The COVID situation has also brought into sharp relief the gender pay gap, the gender segmentation of paid work, and the burdens of reproductive and care work for women. There is also emerging evidence of a significant increase in gender-based violence. Furthermore, gender, class and spatial inequalities in access to education have come to the fore in several ways, including in the threat of increased attrition rates in education. With respect to health, there are risks that spending on reproductive health and other public health challenges will be sacrificed to COVID-19 expenditures. Such a change in focus could have negative impacts on maternal and under-5 mortality and morbidity, and result in a rise in women’s paid and unpaid care burdens for the sick as frontline health workers and in their own households.
Responses to the socio-economic effects COVID-19 from state institutions—such as water and electricity subsidies for poor households, support for businesses and the augmentation of social protection programmes targeting the poor—have exposed the possibilities and limitations of social policy as currently constituted and created. Scholars of social development have over the years focused largely on social protection programmes or sectors such as education, health, water and sanitation, employment, and housing. Much of the discussion has been on questions of access and quality. Even fewer of such studies take on a gender equity perspective and almost none are interested in the economic policy dimensions of social development.
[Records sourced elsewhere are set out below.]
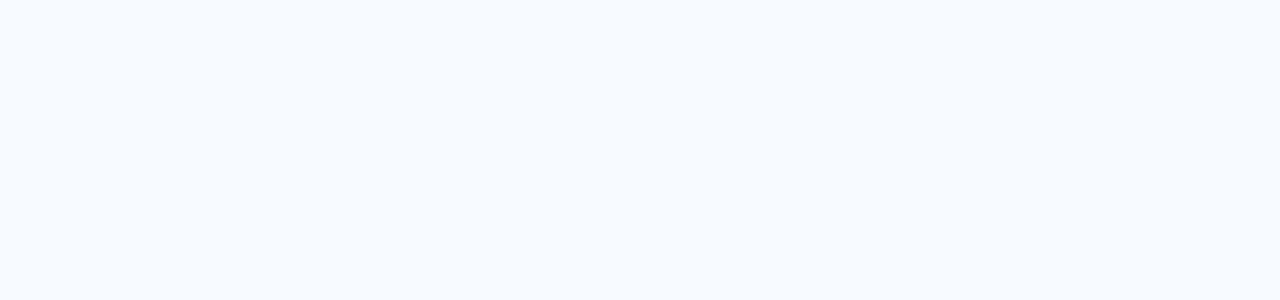
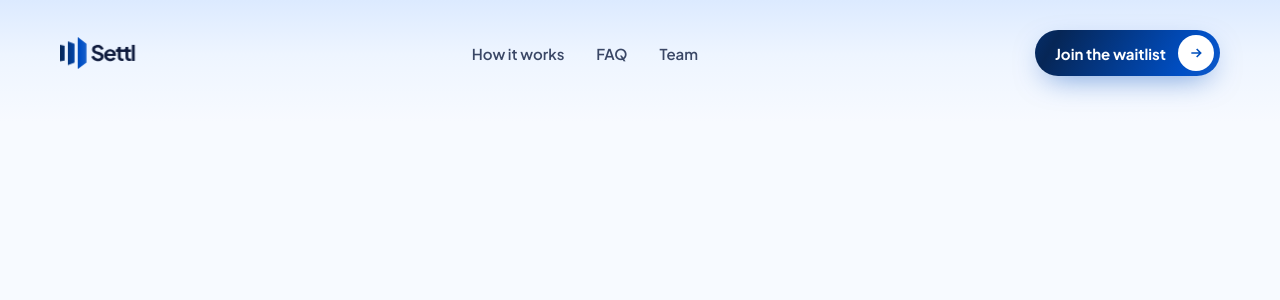
Before and after one commit to DamiduH/settl-landing, a Next.js app: page / in a window 1280 px wide. Shown: the top 300 px of the page. Built offline with nearby package versions, Linux system fonts and the light colour scheme.

Commit message:
feat: add site header with logo, nav links and waitlist button

```diff
--- a/app/layout.tsx
+++ b/app/layout.tsx
@@ -4,6 +4,7 @@ import "./globals.css";
 import "./styles/motion.css";
 import "./styles/logo.css";
 import "./styles/buttons.css";
+import "./styles/hero.css";
 
 const jakarta = Plus_Jakarta_Sans({
   subsets: ["latin"],
--- a/app/page.tsx
+++ b/app/page.tsx
@@ -1,3 +1,14 @@
+import { BrandDefs } from "@/components/BrandDefs";
+import { ModalProvider } from "@/components/ModalProvider";
+import { Hero } from "@/components/sections/Hero";
+
 export default function Home() {
-  return <main />;
+  return (
+    <ModalProvider>
+      <div className="page">
+        <BrandDefs />
+        <Hero />
+      </div>
+    </ModalProvider>
+  );
 }
--- /dev/null
+++ b/app/styles/hero.css
@@ -0,0 +1,76 @@
+.hero {
+  position: relative;
+  background: linear-gradient(180deg, #dceaff 0%, #eef5ff 45%, #f7faff 100%);
+  padding-bottom: 40px;
+}
+
+/* Header and navigation */
+.site-header {
+  position: relative;
+  z-index: 3;
+  max-width: 1200px;
+  margin: 0 auto;
+  padding: 24px 20px 0;
+}
+.site-header__row {
+  display: flex;
+  align-items: center;
+  justify-content: space-between;
+  gap: 16px;
+  flex-wrap: wrap;
+  padding: 6px 0;
+}
+.site-header__home {
+  display: flex;
+  align-items: center;
+  min-height: 44px;
+}
+.navlinks {
+  display: flex;
+  gap: 4px;
+  flex-wrap: wrap;
+}
+.navl {
+  position: relative;
+  color: var(--ink-soft);
+  text-decoration: none;
+  font-weight: 600;
+  font-size: 15px;
+  padding: 12px 14px;
+  transition: color 0.2s;
+}
+.navl::after {
+  content: "";
+  position: absolute;
+  left: 14px;
+  right: 14px;
+  bottom: 6px;
+  height: 2px;
+  border-radius: 2px;
+  background: linear-gradient(90deg, #3976d2, #004fc5);
+  transform: scaleX(0);
+  transform-origin: left;
+  transition: transform 0.3s var(--ease-out);
+}
+.navl:hover {
+  color: var(--brand);
+}
+.navl:hover::after {
+  transform: scaleX(1);
+}
+.btn.navcta {
+  min-height: 46px;
+  padding: 4px 6px 4px 20px;
+  font-size: 15px;
+}
+
+@media (max-width: 640px) {
+  .navlinks {
+    display: none;
+  }
+  .btn.navcta {
+    min-height: 44px;
+    font-size: 14px;
+    padding: 3px 4px 3px 16px;
+  }
+}
--- /dev/null
+++ b/components/sections/Header.tsx
@@ -0,0 +1,20 @@
+import { WaitlistButton } from "../CtaButtons";
+import { Logo } from "../Logo";
+
+export function Header() {
+  return (
+    <header className="site-header">
+      <div className="site-header__row u">
+        <a href="#" aria-label="Settl home" className="site-header__home">
+          <Logo height={32} decorative />
+        </a>
+        <nav className="navlinks" aria-label="Main">
+          <a className="navl" href="#how">How it works</a>
+          <a className="navl" href="#faq">FAQ</a>
+          <a className="navl" href="#team">Team</a>
+        </nav>
+        <WaitlistButton className="navcta" compact />
+      </div>
+    </header>
+  );
+}
--- /dev/null
+++ b/components/sections/Hero.tsx
@@ -0,0 +1,9 @@
+import { Header } from "./Header";
+
+export function Hero() {
+  return (
+    <section className="hero">
+      <Header />
+    </section>
+  );
+}
```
These, coupled with a dearth of social policy expertise in Africa, create a compelling need for rethinking social policy and building constituencies that work for change in philosophies and approaches to social policy.
It is against this background that this call is interested in understanding the framing and value propositions underpinning social policy; the assumptions about the role of the state, markets and society (the family and community); the interface between social and economic policies; and the socio-economic development outcomes of social policy, particularly in terms of gender, class and spatial inequalities. The project hopes to build on the outputs of this initial research a network and a programme of future research and constituency building activities toward the realization of an agenda for transformative and gender-equitable social policy for Africa’s development.
Use the links below to download the Call for Proposals in English for further details.
|APPEL A PROPOSITIONS: Politique social genrée et transformatrice en Afrique post-COVID-19 (GETSPA)||218.9 kb|
|CALL FOR PROPOSALS : Gender Equitable and Transformative Social Policy for Post-COVID-19 Africa (GETSPA)||211.3 kb|